“If we can judge the discourse that relates to the formula for letter grades, we have a General Assembly that seems quite confident in this 80-20 balance between proficiency being 80 percent and growth being 20 percent,” said Superintendent Bob Grimesey. “That would signal that the General Assembly is quite satisfied with the testing program.”
Student test scores are also the basis for the state’s system of granting financial incentives to teachers in subject areas considered critical — fourth- and fifth-grade reading and math, and middle school math. Based on student growth on EOGs, the top 25 percent of teachers in each district are eligible for bonuses of over $2,000.
While the state may be content with testing as it is, some students and parents aren’t. Though it isn’t common, some schools are reporting that students — with parental support — refuse to participate when their class is taking the EOG.

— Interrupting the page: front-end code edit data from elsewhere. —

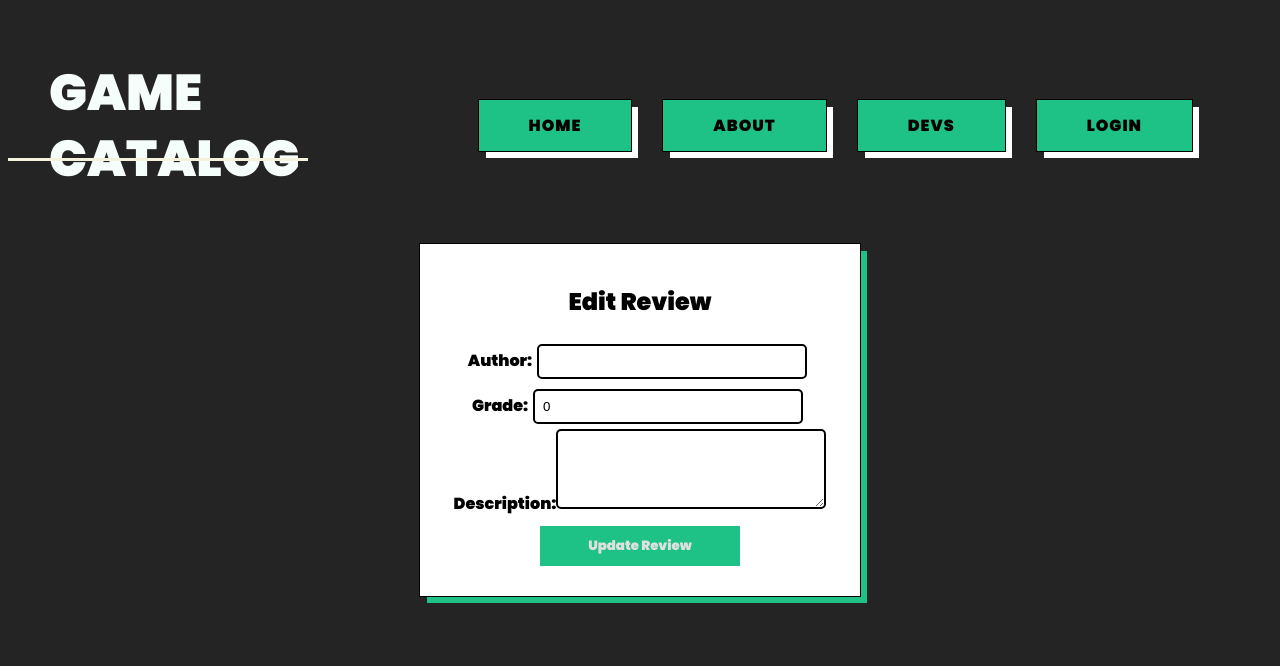
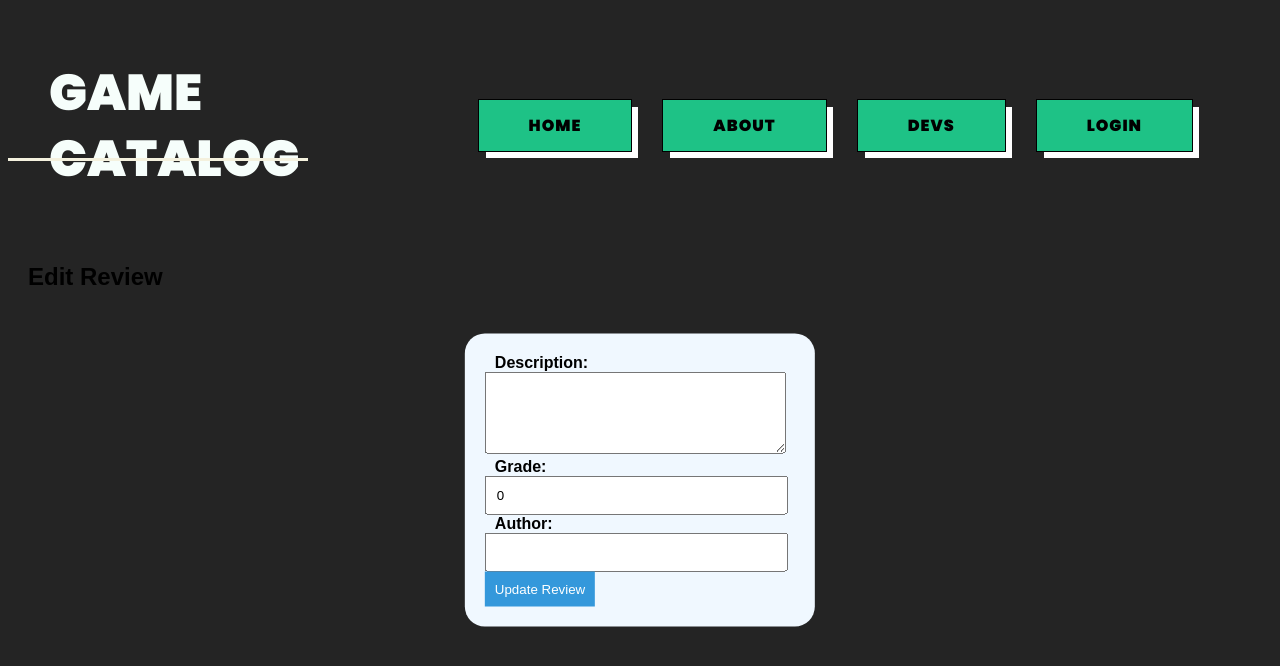
Before and after one commit to arthur-gtgn/Game-Catalog, a Vue app: page /EditReview/1/reviewId in a window 1280 px wide. Shown: the top 666 px of the page. Built offline with nearby package versions, Linux system fonts and the light colour scheme; no server answers; some icons are missing; the HTML template or start-up script is replaced by a standard one.

Commit message:
Revert "review finished"
This reverts commit d2be0d44be3ee791831976e2937b862c504e0bcb.

```diff
--- a/controllers/reviewController.js
+++ b/controllers/reviewController.js
@@ -50,14 +50,14 @@ exports.deleteReview = async (req, res, next) => {
 
 exports.updateReviewGame = async (req, res, next) => {
   try {
-    const reviewId = req.params.reviewId;
+    const gameID = req.params.id;
     const { description, grade, author} =
         req.body;
     const [updatedReview, _] = await Review.updateReview(
       description,
       grade,
       author,
-      reviewId
+      gameID
     );
     if (updatedReview.affectedRows > 0) {
       res.status(200).json({ message: "Review updated successfully" });
--- a/models/Review.js
+++ b/models/Review.js
@@ -28,13 +28,13 @@ class Review {
         let sql = `DELETE FROM Review WHERE review_id = ${reviewId}`;
         return db.execute(sql);
     }
-    static updateReview(description, grade, author, reviewId){
+    static updateReview(description, grade, author, gameId){
         let sql = `
             UPDATE Review
             SET description = "${description}",
                 grade = ${grade},
                 author = "${author}"
-            WHERE review_id = ${reviewId};`;
+            WHERE game_id = ${gameId};`;
 
         return db.execute(sql);
     }
--- a/routes/gamesRoute.js
+++ b/routes/gamesRoute.js
@@ -27,7 +27,7 @@ router
     .get(reviewController.getGameWithReviews)
     .post(reviewController.addReview);
 
-router.route("/review/update/:id/:reviewId").put(reviewController.updateReviewGame);
+router.route("/review/update/:id").put(reviewController.updateReviewGame);
 router.route("/review/:gameId/:reviewId").delete(reviewController.deleteReview);
 
 router.route("/company/:id").get(companyController.getCompanyByGameID);
--- a/src/components/EditCompany.vue
+++ b/src/components/EditCompany.vue
@@ -79,7 +79,7 @@ export default {
       axios
         .put(
           `http://localhost:3000/games/company/update/${gameId}/${companyId}`,
-          updatedFields
+          this.newCompany
         )
         .then(() => {
           this.$router.push({
--- a/src/components/EditReview.vue
+++ b/src/components/EditReview.vue
@@ -1,23 +1,21 @@
 <template>
     <SiteTopBar />
     <div class="edit-review">
-
-        <form @submit.prevent="updateReview" class="form-review">
-            <h2 class="edit-review-title">Edit Review</h2>
+        <h2>Edit Review</h2>
+        <form @submit.prevent="updateReview">
             <div class="form-group">
-                <label for="author">Author:</label>
-                <input v-model="editedReview.author" type="text" required />
+                <label for="description">Description:</label>
+                <textarea v-model="editedReview.description" id="description" rows="4" required />
             </div>
             <div class="form-group">
                 <label for="grade">Grade:</label>
                 <input v-model="editedReview.grade" type="number" required />
             </div>
-
             <div class="form-group">
-                <label for="description">Description:</label>
-                <textarea v-model="editedReview.description" id="description" rows="4" required />
+                <label for="author">Author:</label>
+                <input v-model="editedReview.author" type="text" required />
             </div>
-            <button type="submit" class = "update-review">Update Review</button>
+            <button type="submit">Update Review</button>
         </form>
     </div>
 </template>
@@ -41,8 +39,7 @@
       };
     },
     mounted() {
-    const gameId = this.$route.params.id;
-    const reviewId = this.$route.params.reviewId;
+    const reviewId = this.$route.params.id;
 
     axios
         .get(`http://localhost:3000/games/review/fetch/${reviewId}`)
@@ -56,6 +53,7 @@
 
 methods: {
     updateReview() {
+        const reviewId = this.$route.params.id;
 
         // Créez un objet avec seulement les champs modifiés
         const updatedFields = {};
@@ -64,11 +62,9 @@ methods: {
                 updatedFields[key] = this.editedReview[key];
             }
         }
-        const gameId = this.$route.params.id;
-        const reviewId = this.$route.params.reviewId;
 
         axios
-            .put(`http://localhost:3000/games/review/update/${gameId}/${reviewId}`, updatedFields)
+            .put(`http://localhost:3000/games/review/update/${reviewId}`, updatedFields)
             .then(() => {
                 this.$router.push({ name: "GameDetails" });
             })
@@ -82,81 +78,40 @@ methods: {
   </script>
 
   <style scoped>
+  .edit-review {
+    margin: 20px;
+  }
 
-  .form-review {
-    font-family: "Poppins", sans-serif;
-    font-weight: var(--p);
-    background-color: white;
-    display: flex;
-    flex-direction: column;
-    align-items: center;
-    justify-content: center;
+  form {
+    position: absolute;
     padding: 20px;
-    width: 400px;
-    margin: auto;
-    position: relative;
-    border: 1px solid black;
-}
+    top: 60%;
+    left: 50%;
+    transform: translate(-50%, -50%);
+    background-color: aliceblue;
+    border-radius: 20px;
+  }
 
+  label {
+    padding: 10px;
+    font-weight: bold;
+  }
 
-.form-review:after {
-    content: "";
-    background-color: var(--primary);
-    width: 100%;
-    z-index: -1;
-    position: absolute;
-    height: 100%;
-    top: 0px;
-    left: 0px;
-    transition: 0.2s;
-    top: 7px;
-    left: 7px;
-}
+  input,
+  textarea {
+    width: 90%;
+    padding: 10px;
+  }
 
-.form-review input {
-    width: 250px;
-    margin: 5px;
+  button {
+    background-color: #3498db;
+    color: white;
+    padding: 10px;
+    cursor: pointer;
     border: none;
-    background: none;
-    position: relative;
-    border: 2px solid black;
-    border-radius: 5px;
-    padding: 0.5rem;
-}
+  }
 
-.form-review textarea {
-    font-family: "Arial", sans-serif;
-    width: 250px;
-    border: none;
-    background: none;
-    position: relative;
-    border: 2px solid black;
-    border-radius: 5px;
-    padding: 0.5rem;
-}
-.update-review {
-    font-family: "Poppins", sans-serif;
-    font-weight: var(--p);
-    margin-top: 10px;
-    padding: 10px;
-    width: 200px;
-    background-color: var(--primary);
-    color: rgb(225, 224, 224);
-    border: none;
-    cursor: pointer;
-    margin: 10px;
-}
-h2 {
-    color: var(--text);
-    font-family: "Gill Sans", "Gill Sans MT", Calibri, "Trebuchet MS",
-        sans-serif;
-    text-align: justify;
-    padding: 20px;
-}
-
-.edit-review-title {
-    color: black;
-    font-family: "Poppins", sans-serif;
-    padding: 0px;
-}
+  button:hover {
+    background-color: #2980b9;
+  }
   </style>
--- a/src/components/GameDetails.vue
+++ b/src/components/GameDetails.vue
@@ -283,7 +283,7 @@ export default {
             console.log(gameId);
             this.$router.push({ name: "EditGame", params: { id: gameId } });
         },
-        editReview( reviewID){
+        editReview(reviewID){
             this.$router.push({name: "EditReview", params: { id: reviewID }})
 
         },
--- a/src/components/SingleItemComponents/ReviewCard.vue
+++ b/src/components/SingleItemComponents/ReviewCard.vue
@@ -22,15 +22,9 @@ export default {
         reviewID: Number,
     },
     methods: {
-
         edit() {
-            this.$router.push({
-                name: "EditReview",
-                params: { reviewId: this.reviewID },
-            });
-            /*const gameId = this.$route.params.id;
-            this.$emit("edit-review", this.reviewID);*/
-        },
+        this.$emit("edit-review", this.reviewID);
+    },
         deleteReview() {
             const gameId = this.$route.params.id;
             axios
--- a/src/main.js
+++ b/src/main.js
@@ -75,7 +75,7 @@ const router = createRouter({
             component: AdminPage,
         },
         {
-            path: "/EditReview/:id/:reviewId",
+            path: "/EditReview/:id/reviewId",
             name: "EditReview",
             component: EditReview,
         },
```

According to Massengill, that included about four students at West Pine Middle last year. In advisory council meetings, the school has found that some students are apathetic about spending hours taking a test when a good score will not affect their grade.
“I think increasingly we have parents that are exercising their right to become informed … and as they do so those that are anti-state accountability are encouraging their students to engage in this practice,” he said.
“We have to present the test to them, in some cases multiple times, where they sit there during the course of the entire testing session. When that occurs the score is calculated as the lowest possible score, both for the school’s proficiency and for the teacher’s growth.”
Beginning to give the the end-of-grade test weight in the middle school grades, Grimesey said, could be an “intermediate incentive” for students to take the test seriously without the results necessarily constituting a quarter of their final grade.
“We have parents whose children do care about the test, and the parents care about the test, and they’re feeling as if their children are going to high school and they’ve had no warmup,” he said.